Records from a dataset:
========

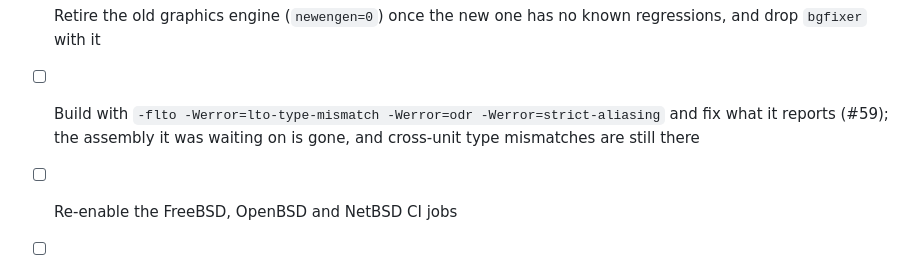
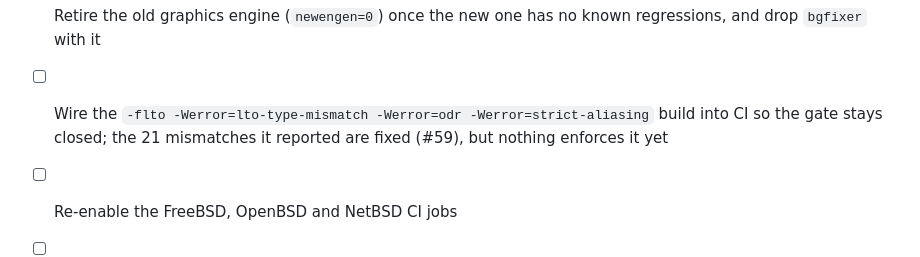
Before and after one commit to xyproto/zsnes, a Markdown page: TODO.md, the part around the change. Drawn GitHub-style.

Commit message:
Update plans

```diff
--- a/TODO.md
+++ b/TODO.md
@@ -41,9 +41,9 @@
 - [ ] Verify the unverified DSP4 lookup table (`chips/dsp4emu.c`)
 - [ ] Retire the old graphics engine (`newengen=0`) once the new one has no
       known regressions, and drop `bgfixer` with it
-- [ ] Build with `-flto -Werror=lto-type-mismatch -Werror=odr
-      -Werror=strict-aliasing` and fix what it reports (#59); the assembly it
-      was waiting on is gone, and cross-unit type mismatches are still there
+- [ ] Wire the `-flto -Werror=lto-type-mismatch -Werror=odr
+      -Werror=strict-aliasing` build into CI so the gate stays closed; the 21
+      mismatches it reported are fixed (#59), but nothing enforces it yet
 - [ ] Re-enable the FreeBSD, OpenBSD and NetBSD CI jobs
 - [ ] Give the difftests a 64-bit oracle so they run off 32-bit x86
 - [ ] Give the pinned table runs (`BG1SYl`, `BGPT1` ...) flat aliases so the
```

========

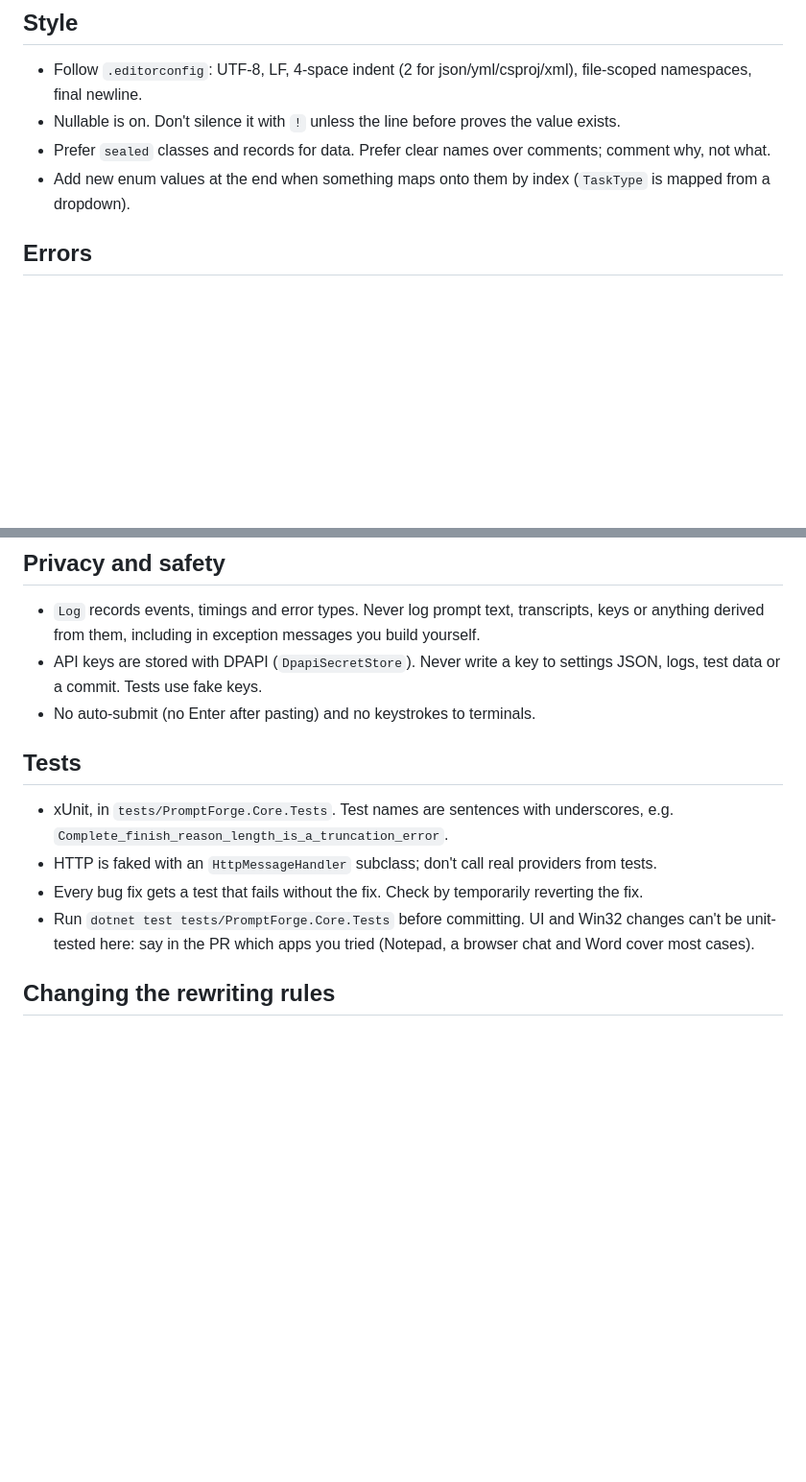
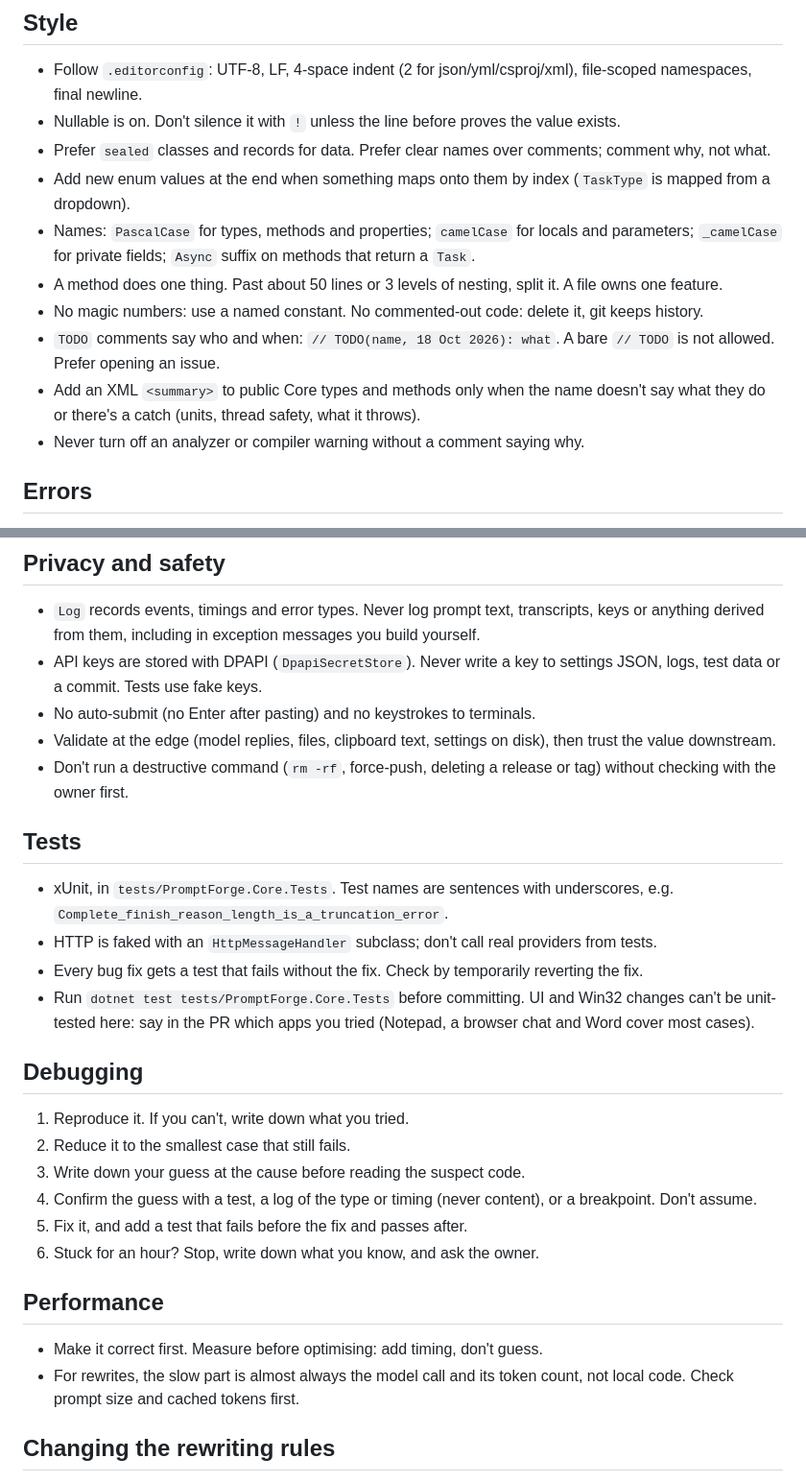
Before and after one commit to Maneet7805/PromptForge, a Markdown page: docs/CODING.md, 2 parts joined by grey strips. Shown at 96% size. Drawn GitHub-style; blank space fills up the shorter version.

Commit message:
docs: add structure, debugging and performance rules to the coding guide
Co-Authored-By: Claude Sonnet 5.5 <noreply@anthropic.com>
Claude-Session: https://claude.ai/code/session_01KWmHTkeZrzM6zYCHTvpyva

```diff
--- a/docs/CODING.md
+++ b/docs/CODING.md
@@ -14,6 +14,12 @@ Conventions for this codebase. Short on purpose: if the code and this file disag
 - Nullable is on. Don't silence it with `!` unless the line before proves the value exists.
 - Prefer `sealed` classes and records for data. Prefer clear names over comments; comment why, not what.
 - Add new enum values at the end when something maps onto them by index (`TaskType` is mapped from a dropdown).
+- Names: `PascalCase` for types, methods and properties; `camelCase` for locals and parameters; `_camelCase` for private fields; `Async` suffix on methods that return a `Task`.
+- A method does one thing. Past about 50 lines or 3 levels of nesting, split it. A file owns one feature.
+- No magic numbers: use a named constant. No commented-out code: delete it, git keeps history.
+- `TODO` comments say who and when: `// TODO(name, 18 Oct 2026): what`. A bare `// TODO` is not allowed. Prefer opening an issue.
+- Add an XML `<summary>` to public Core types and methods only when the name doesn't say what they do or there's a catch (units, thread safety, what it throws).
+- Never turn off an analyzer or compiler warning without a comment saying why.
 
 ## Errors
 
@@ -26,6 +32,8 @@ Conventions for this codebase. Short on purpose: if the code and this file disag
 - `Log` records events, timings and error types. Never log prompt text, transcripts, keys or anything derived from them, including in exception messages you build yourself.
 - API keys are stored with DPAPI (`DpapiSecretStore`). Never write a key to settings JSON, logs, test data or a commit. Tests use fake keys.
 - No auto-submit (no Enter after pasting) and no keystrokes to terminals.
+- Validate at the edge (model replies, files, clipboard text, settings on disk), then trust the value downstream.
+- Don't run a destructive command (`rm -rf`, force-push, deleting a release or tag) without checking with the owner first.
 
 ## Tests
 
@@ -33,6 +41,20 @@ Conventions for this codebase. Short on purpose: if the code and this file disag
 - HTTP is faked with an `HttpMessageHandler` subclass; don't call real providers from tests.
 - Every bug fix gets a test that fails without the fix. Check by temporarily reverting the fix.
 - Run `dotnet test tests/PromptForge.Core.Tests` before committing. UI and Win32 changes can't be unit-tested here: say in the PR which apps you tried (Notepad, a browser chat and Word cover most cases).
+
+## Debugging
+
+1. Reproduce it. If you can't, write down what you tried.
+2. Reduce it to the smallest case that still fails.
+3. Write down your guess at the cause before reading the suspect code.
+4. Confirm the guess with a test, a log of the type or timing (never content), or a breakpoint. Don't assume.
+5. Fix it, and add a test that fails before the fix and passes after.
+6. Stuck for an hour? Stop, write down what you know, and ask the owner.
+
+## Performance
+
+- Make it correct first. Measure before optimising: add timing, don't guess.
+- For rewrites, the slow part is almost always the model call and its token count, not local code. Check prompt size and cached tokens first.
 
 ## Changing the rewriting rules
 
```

========

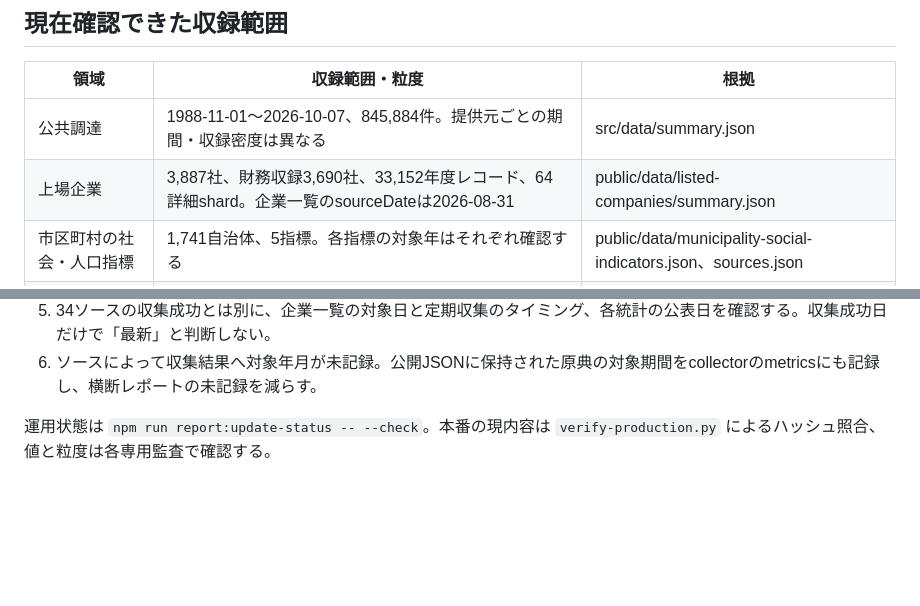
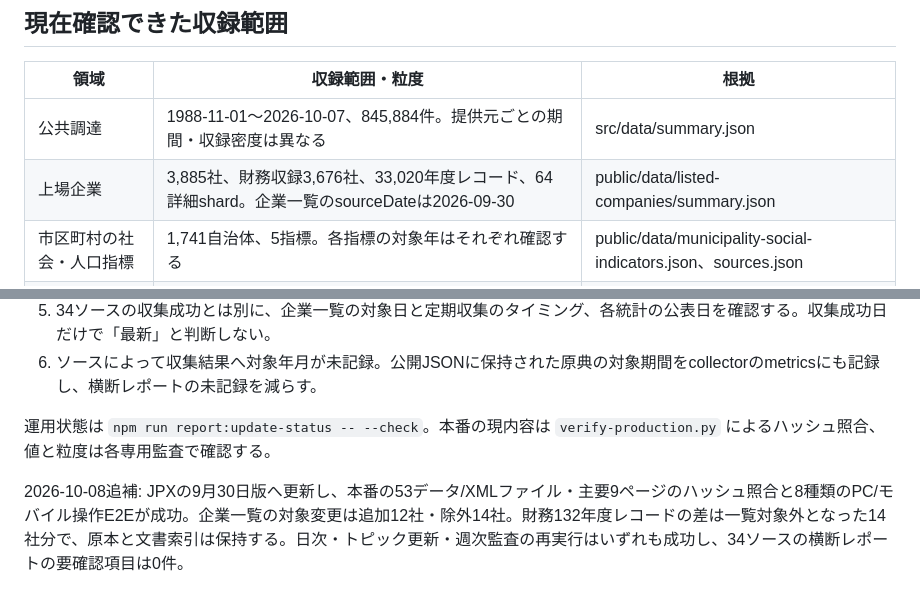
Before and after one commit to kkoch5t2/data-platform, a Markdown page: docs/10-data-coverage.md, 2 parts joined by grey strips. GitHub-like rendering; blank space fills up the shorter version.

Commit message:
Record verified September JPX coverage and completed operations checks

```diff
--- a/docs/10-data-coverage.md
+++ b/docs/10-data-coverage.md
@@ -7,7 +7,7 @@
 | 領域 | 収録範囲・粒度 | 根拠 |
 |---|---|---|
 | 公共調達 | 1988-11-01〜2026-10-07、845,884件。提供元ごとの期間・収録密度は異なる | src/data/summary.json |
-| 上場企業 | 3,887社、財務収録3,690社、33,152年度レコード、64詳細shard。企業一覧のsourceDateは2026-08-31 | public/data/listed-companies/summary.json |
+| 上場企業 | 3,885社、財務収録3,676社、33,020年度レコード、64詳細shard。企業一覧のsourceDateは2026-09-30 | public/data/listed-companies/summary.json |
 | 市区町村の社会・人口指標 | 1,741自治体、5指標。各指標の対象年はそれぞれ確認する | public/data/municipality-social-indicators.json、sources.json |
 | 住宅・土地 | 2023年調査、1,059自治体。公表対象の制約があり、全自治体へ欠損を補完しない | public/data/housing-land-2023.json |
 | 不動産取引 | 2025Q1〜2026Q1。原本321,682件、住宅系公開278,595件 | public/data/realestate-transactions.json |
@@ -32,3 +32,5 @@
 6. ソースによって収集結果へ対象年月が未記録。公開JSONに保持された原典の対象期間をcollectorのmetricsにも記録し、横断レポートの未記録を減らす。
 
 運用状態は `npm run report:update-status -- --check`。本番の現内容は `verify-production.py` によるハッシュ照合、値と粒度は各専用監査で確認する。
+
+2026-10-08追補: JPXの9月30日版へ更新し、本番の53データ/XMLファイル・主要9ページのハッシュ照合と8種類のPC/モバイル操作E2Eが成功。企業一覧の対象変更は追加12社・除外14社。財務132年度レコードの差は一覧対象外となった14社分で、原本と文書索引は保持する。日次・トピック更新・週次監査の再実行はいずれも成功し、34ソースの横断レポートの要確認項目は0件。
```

========

WHAT TO DO. Count the lines in the entries above that hold the string "code", and give that count without any other text.

FINAL ANSWER. 7